[Try it] Which lines hold the string "empty"? Copy each of them from the material below.

[The records]
※ ※ ※
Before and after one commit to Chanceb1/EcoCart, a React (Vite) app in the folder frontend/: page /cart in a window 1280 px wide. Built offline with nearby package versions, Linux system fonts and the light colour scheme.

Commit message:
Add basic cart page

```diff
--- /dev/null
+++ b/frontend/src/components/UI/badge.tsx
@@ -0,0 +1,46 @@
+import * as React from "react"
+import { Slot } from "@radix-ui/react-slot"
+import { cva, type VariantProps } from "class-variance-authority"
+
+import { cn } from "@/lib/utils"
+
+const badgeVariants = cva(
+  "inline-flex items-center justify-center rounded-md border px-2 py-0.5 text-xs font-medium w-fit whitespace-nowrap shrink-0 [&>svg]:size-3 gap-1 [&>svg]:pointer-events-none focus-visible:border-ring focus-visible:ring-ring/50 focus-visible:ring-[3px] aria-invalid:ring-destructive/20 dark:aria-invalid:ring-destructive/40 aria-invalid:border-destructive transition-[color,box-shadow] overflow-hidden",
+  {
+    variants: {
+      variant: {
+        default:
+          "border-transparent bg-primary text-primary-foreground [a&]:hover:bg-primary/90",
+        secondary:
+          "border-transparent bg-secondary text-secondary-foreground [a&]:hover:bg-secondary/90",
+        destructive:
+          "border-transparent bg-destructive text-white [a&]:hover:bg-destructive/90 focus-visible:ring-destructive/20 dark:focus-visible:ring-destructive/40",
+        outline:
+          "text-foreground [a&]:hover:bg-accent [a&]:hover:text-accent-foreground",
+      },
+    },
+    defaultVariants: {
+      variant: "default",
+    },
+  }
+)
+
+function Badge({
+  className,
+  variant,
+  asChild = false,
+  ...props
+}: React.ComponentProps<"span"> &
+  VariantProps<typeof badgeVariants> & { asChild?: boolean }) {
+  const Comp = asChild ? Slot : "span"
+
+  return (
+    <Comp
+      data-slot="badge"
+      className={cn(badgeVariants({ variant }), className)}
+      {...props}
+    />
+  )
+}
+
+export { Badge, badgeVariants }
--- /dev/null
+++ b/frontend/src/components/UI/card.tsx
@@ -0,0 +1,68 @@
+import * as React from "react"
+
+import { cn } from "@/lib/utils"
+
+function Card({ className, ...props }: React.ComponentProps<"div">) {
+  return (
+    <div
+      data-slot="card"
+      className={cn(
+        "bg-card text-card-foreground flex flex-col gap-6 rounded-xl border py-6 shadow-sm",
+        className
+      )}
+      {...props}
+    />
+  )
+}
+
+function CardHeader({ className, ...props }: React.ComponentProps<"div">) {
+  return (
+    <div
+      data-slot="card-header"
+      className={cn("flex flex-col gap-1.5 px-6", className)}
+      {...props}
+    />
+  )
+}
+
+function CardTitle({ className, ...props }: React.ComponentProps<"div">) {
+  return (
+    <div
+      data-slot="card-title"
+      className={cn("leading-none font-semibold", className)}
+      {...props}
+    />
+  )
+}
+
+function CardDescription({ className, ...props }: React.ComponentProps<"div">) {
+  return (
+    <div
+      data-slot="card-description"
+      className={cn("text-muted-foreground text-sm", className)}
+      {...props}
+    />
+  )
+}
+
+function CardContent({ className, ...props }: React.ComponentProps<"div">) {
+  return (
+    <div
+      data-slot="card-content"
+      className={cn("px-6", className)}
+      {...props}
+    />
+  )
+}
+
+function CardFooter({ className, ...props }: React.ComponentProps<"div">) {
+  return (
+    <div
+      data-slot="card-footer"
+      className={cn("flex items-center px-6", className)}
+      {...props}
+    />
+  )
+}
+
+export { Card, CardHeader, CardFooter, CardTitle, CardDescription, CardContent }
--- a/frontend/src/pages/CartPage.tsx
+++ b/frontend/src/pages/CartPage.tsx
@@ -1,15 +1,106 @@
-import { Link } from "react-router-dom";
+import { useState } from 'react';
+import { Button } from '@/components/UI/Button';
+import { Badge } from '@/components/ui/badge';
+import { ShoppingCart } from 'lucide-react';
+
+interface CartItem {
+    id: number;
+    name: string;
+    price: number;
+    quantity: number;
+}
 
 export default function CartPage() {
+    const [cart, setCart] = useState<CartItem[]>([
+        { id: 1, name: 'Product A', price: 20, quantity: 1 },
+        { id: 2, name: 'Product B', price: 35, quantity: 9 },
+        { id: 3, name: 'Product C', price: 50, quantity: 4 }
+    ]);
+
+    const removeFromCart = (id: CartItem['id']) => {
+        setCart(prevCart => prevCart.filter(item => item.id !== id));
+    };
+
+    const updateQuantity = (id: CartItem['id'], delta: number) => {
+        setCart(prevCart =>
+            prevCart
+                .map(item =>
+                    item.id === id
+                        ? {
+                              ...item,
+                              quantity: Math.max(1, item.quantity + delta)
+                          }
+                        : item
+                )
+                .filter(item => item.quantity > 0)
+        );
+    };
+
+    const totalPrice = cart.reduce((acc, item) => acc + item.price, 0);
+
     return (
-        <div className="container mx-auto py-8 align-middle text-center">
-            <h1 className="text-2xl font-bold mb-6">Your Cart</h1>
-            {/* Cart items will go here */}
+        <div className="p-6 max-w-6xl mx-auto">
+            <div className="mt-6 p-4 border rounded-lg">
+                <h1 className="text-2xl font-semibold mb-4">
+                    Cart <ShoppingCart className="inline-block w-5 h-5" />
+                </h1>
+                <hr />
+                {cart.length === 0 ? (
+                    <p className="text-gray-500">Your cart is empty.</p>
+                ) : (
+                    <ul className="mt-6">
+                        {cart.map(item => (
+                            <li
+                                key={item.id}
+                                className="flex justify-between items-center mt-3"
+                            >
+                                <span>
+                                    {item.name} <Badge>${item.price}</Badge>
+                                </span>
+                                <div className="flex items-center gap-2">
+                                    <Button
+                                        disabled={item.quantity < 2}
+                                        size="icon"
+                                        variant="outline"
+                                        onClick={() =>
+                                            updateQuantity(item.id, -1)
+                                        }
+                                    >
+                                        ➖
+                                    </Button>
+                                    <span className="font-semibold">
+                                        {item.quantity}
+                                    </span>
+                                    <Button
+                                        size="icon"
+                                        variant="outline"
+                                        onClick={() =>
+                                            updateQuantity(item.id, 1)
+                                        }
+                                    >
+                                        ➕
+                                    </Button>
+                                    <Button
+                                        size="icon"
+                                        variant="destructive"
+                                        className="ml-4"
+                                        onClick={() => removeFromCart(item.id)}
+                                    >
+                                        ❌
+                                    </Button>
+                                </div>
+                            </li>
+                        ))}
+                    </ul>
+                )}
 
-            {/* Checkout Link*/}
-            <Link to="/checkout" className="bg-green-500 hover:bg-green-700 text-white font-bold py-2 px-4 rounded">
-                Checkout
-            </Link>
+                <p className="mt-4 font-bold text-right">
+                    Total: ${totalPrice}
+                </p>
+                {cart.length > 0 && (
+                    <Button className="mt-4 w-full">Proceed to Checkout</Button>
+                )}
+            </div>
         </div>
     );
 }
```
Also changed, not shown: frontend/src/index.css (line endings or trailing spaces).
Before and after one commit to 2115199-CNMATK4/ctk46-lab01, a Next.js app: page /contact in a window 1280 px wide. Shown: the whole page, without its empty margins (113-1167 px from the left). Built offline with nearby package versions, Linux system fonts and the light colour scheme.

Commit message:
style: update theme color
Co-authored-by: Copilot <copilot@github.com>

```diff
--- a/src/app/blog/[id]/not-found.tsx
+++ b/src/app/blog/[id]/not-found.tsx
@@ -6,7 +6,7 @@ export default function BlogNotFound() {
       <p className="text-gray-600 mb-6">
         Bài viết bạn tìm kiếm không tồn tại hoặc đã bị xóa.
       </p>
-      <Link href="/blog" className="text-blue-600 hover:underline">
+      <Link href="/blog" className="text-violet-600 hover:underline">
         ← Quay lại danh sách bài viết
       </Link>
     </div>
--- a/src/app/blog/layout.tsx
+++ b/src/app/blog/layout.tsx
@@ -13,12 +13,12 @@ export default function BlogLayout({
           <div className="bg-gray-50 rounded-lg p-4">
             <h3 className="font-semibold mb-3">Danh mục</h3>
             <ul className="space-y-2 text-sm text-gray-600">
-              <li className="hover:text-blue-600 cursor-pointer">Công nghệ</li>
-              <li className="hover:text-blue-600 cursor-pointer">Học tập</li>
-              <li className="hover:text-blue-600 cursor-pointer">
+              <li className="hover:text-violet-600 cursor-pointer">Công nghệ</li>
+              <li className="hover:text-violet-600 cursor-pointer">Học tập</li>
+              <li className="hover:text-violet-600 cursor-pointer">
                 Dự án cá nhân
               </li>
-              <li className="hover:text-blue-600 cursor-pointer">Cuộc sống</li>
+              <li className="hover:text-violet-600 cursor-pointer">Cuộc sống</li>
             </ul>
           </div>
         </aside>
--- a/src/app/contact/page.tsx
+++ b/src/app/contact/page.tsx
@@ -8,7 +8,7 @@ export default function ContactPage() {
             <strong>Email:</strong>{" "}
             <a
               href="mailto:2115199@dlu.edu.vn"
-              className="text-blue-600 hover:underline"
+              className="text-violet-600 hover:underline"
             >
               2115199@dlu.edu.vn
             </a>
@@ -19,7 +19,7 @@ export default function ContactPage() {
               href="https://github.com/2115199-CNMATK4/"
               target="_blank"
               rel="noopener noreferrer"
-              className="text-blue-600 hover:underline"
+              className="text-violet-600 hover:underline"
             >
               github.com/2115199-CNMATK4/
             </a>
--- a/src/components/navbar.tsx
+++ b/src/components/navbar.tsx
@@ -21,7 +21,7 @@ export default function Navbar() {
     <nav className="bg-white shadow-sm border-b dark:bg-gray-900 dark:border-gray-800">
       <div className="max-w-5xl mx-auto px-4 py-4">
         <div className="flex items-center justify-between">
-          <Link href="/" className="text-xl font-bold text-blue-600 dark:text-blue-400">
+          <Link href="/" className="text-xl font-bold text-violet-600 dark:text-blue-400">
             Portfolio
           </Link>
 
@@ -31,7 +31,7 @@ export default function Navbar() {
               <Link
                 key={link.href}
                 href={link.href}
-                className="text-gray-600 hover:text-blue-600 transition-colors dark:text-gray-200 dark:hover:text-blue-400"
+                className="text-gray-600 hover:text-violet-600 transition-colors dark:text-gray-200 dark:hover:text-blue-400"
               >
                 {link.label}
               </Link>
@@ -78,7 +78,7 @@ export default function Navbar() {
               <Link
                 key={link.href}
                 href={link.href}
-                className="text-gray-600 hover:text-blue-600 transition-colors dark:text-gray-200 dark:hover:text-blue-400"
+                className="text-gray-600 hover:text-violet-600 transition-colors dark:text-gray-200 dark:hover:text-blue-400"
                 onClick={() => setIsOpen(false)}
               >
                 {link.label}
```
※ ※ ※
[Response to the task]
+                    <p className="text-gray-500">Your cart is empty.</p>
Before and after one commit to 2115199-CNMATK4/ctk46-lab01, a Next.js app: page /contact in a window 1280 px wide. Shown: the whole page, without its empty margins (113-1167 px from the left). Built offline with nearby package versions, Linux system fonts and the light colour scheme.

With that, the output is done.